## [WHAT YOU ARE ASKED TO DO]
Look through the data below for the string "background", and copy every line where it turns up.

## [SUPPLIED RECORDS]
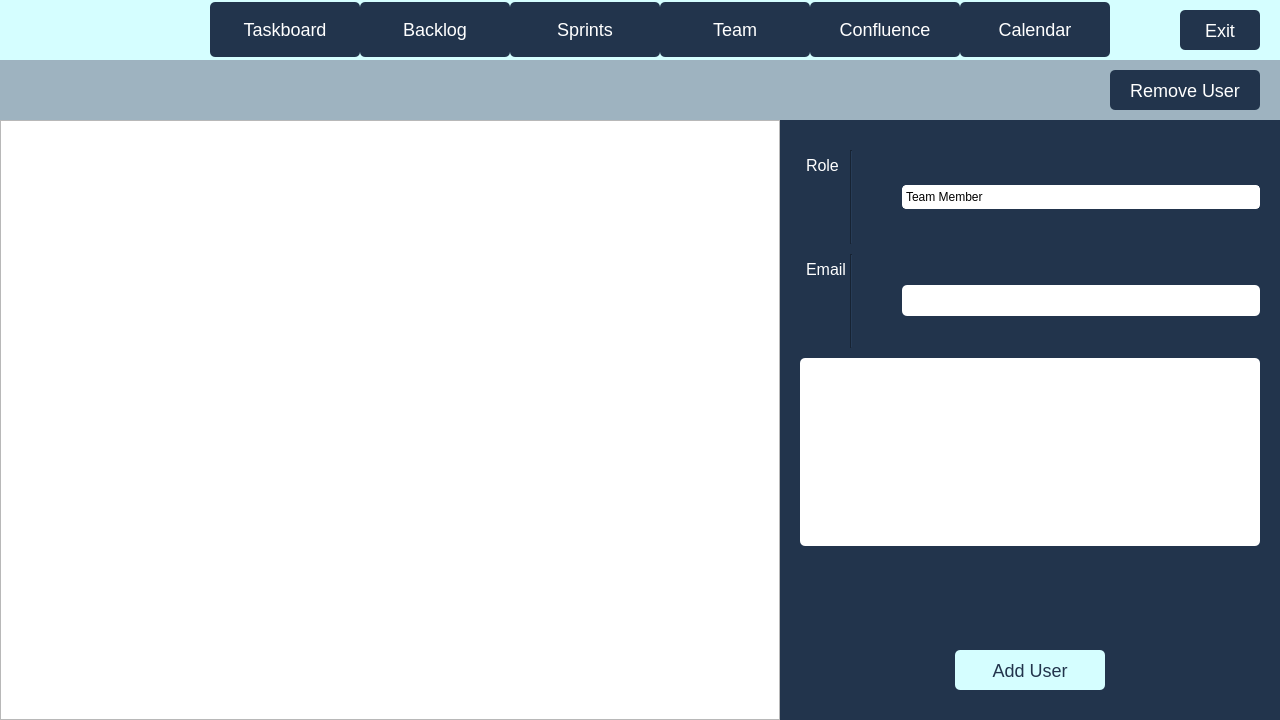
The window that code/Staging_Environment/Recovered/Staging_Environment_Recorverd/parentboard.ui (muazzamaqeel/Software-Project-CTS-5) describes before a commit, drawn with Qt 5.
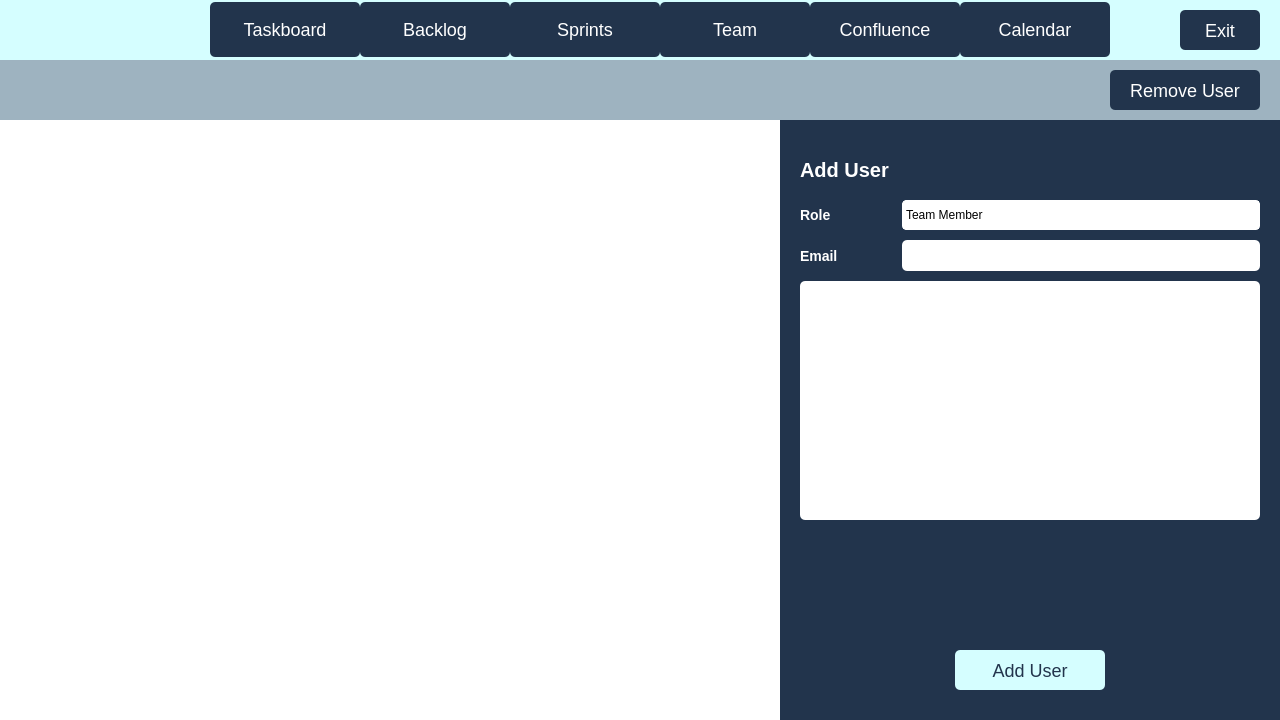
The same window after the commit. The open tabs and pages were chosen to show the change. Icons and pictures are not drawn.

```diff
--- a/code/Staging_Environment/Recovered/Staging_Environment_Recorverd/parentboard.ui
+++ b/code/Staging_Environment/Recovered/Staging_Environment_Recorverd/parentboard.ui
@@ -2896,14 +2896,58 @@
               </size>
              </property>
              <property name="styleSheet">
-              <string notr="true">/* QHeaderView Sections (Individual Columns) */
+              <string notr="true">/* QTableWidget Stylesheet */
+
+QTableWidget {
+    font: 14pt &quot;Arial&quot;;
+    color: black;
+    border: none;
+    background-color: white;
+    alternate-background-color: rgb(240, 240, 240);
+    selection-background-color: #D5FEFF;
+    selection-color: black;
+    gridline-color: rgb(200, 200, 200);
+    /*border-radius: 10px;*/
+}
+
+/* Header (Individual Columns) */
 QHeaderView::section {
     background-color: #22344C;
     color: white;
     padding: 4px;
     border: 1px solid white;
-    qproperty-horizontalStretch: 1; /* Stretch the header to fill the entire width */
-    qproperty-stretchSection: 1; /* Stretch all sections to fill the remaining space */
+    qproperty-horizontalStretch: 1;
+}
+
+/* Items (Cells) */
+QTableWidget::item {
+    padding: 8px;
+    font-size: 14px;
+}
+
+QTableWidget::item:selected {
+    color: black;
+    font-weight: bold;
+}
+
+/* Vertical ScrollBar */
+QScrollBar:vertical {
+    width: 0;
+}
+
+/* Horizontal ScrollBar */
+QScrollBar:horizontal {
+    height: 0;
+}
+
+/*The lower part of the vertical header:*/
+QHeaderView {
+    background-color: #22344C;
+}
+
+/*The top-left area is actually a button:*/
+QTableCornerButton::section {
+    background-color: white;
 }</string>
              </property>
             </widget>
@@ -2918,7 +2962,7 @@
    background-color: #22344C;
 }</string>
              </property>
-             <layout class="QVBoxLayout" name="verticalLayout_17" stretch="1,1,2,1,1">
+             <layout class="QVBoxLayout" name="verticalLayout_17" stretch="0,1,1,2,1,1">
               <property name="spacing">
                <number>10</number>
               </property>
@@ -2934,37 +2978,66 @@
               <property name="bottomMargin">
                <number>30</number>
               </property>
+              <item>
+               <widget class="QLabel" name="teamsHeader">
+                <property name="minimumSize">
+                 <size>
+                  <width>0</width>
+                  <height>40</height>
+                 </size>
+                </property>
+                <property name="styleSheet">
+                 <string notr="true">/*Big Label*/
+QLabel {
+font-weight: bold;
+font-size: 20px;
+qproperty-alignment: AlignCenter; /* This ensures text is centered */
+color: white;
+background-color: transparent;
+}
+</string>
+                </property>
+                <property name="text">
+                 <string>Add User</string>
+                </property>
+               </widget>
+              </item>
               <item>
                <layout class="QHBoxLayout" name="horizontalLayout_39" stretch="10,35">
                 <property name="spacing">
                  <number>0</number>
                 </property>
                 <item>
-                 <widget class="QTextBrowser" name="display_role">
+                 <widget class="QLabel" name="display_role">
+                  <property name="minimumSize">
+                   <size>
+                    <width>100</width>
+                    <height>0</height>
+                   </size>
+                  </property>
                   <property name="styleSheet">
-                   <string notr="true">QLabel {
+                   <string notr="true">/*Small Label*/
+QLabel {
 background: transparent;
-font: 12pt Arial white;
+color: white;
+font-weight: bold;
+font-size: 14px;
 qproperty-alignment: 'AlignCenter';
 }</string>
                   </property>
-                  <property name="frameShape">
-                   <enum>QFrame::VLine</enum>
-                  </property>
-                  <property name="html">
-                   <string>&lt;!DOCTYPE HTML PUBLIC &quot;-//W3C//DTD HTML 4.0//EN&quot; &quot;http://www.w3.org/TR/REC-html40/strict.dtd&quot;&gt;
-&lt;html&gt;&lt;head&gt;&lt;meta name=&quot;qrichtext&quot; content=&quot;1&quot; /&gt;&lt;meta charset=&quot;utf-8&quot; /&gt;&lt;style type=&quot;text/css&quot;&gt;
-p, li { white-space: pre-wrap; }
-hr { height: 1px; border-width: 0; }
-li.unchecked::marker { content: &quot;\2610&quot;; }
-li.checked::marker { content: &quot;\2612&quot;; }
-&lt;/style&gt;&lt;/head&gt;&lt;body style=&quot; font-family:'.AppleSystemUIFont'; font-size:13pt; font-weight:400; font-style:normal;&quot;&gt;
-&lt;p style=&quot; margin-top:0px; margin-bottom:0px; margin-left:0px; margin-right:0px; -qt-block-indent:0; text-indent:0px;&quot;&gt;&lt;span style=&quot; font-family:'Segoe UI'; font-size:12pt; color:#ffffff;&quot;&gt;Role&lt;/span&gt;&lt;/p&gt;&lt;/body&gt;&lt;/html&gt;</string>
+                  <property name="text">
+                   <string>Role</string>
                   </property>
                  </widget>
                 </item>
                 <item>
                  <widget class="QComboBox" name="comboBox_role">
+                  <property name="minimumSize">
+                   <size>
+                    <width>350</width>
+                    <height>30</height>
+                   </size>
+                  </property>
                   <property name="styleSheet">
                    <string notr="true">QComboBox {
     border: 1px solid white;
@@ -3054,31 +3127,36 @@
                  <number>0</number>
                 </property>
                 <item>
-                 <widget class="QTextBrowser" name="display_firstname">
+                 <widget class="QLabel" name="display_firstname">
+                  <property name="minimumSize">
+                   <size>
+                    <width>100</width>
+                    <height>0</height>
+                   </size>
+                  </property>
                   <property name="styleSheet">
-                   <string notr="true">QLabel {
+                   <string notr="true">/*Small Label*/
+QLabel {
 background: transparent;
-font: 12pt Arial white;
+color: white;
+font-weight: bold;
+font-size: 14px;
 qproperty-alignment: 'AlignCenter';
 }</string>
                   </property>
-                  <property name="frameShape">
-                   <enum>QFrame::VLine</enum>
-                  </property>
-                  <property name="html">
-                   <string>&lt;!DOCTYPE HTML PUBLIC &quot;-//W3C//DTD HTML 4.0//EN&quot; &quot;http://www.w3.org/TR/REC-html40/strict.dtd&quot;&gt;
-&lt;html&gt;&lt;head&gt;&lt;meta name=&quot;qrichtext&quot; content=&quot;1&quot; /&gt;&lt;meta charset=&quot;utf-8&quot; /&gt;&lt;style type=&quot;text/css&quot;&gt;
-p, li { white-space: pre-wrap; }
-hr { height: 1px; border-width: 0; }
-li.unchecked::marker { content: &quot;\2610&quot;; }
-li.checked::marker { content: &quot;\2612&quot;; }
-&lt;/style&gt;&lt;/head&gt;&lt;body style=&quot; font-family:'.AppleSystemUIFont'; font-size:13pt; font-weight:400; font-style:normal;&quot;&gt;
-&lt;p style=&quot; margin-top:0px; margin-bottom:0px; margin-left:0px; margin-right:0px; -qt-block-indent:0; text-indent:0px;&quot;&gt;&lt;span style=&quot; font-family:'Segoe UI'; font-size:12pt; color:#ffffff;&quot;&gt;Email&lt;/span&gt;&lt;/p&gt;&lt;/body&gt;&lt;/html&gt;</string>
+                  <property name="text">
+                   <string>Email</string>
                   </property>
                  </widget>
                 </item>
                 <item>
                  <widget class="QLineEdit" name="input_email">
+                  <property name="minimumSize">
+                   <size>
+                    <width>350</width>
+                    <height>30</height>
+                   </size>
+                  </property>
                   <property name="styleSheet">
                    <string notr="true">QLineEdit {
 background: white;
```
Left out of the diff: 42 changed lines with no effect on the pictures.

## [RESULT]
+    background-color: white;
+    alternate-background-color: rgb(240, 240, 240);
+    selection-background-color: #D5FEFF;
     background-color: #22344C;
+    background-color: #22344C;
+    background-color: white;
    background-color: #22344C;
+background-color: transparent;
 background: transparent;
 background: transparent;
 background: white;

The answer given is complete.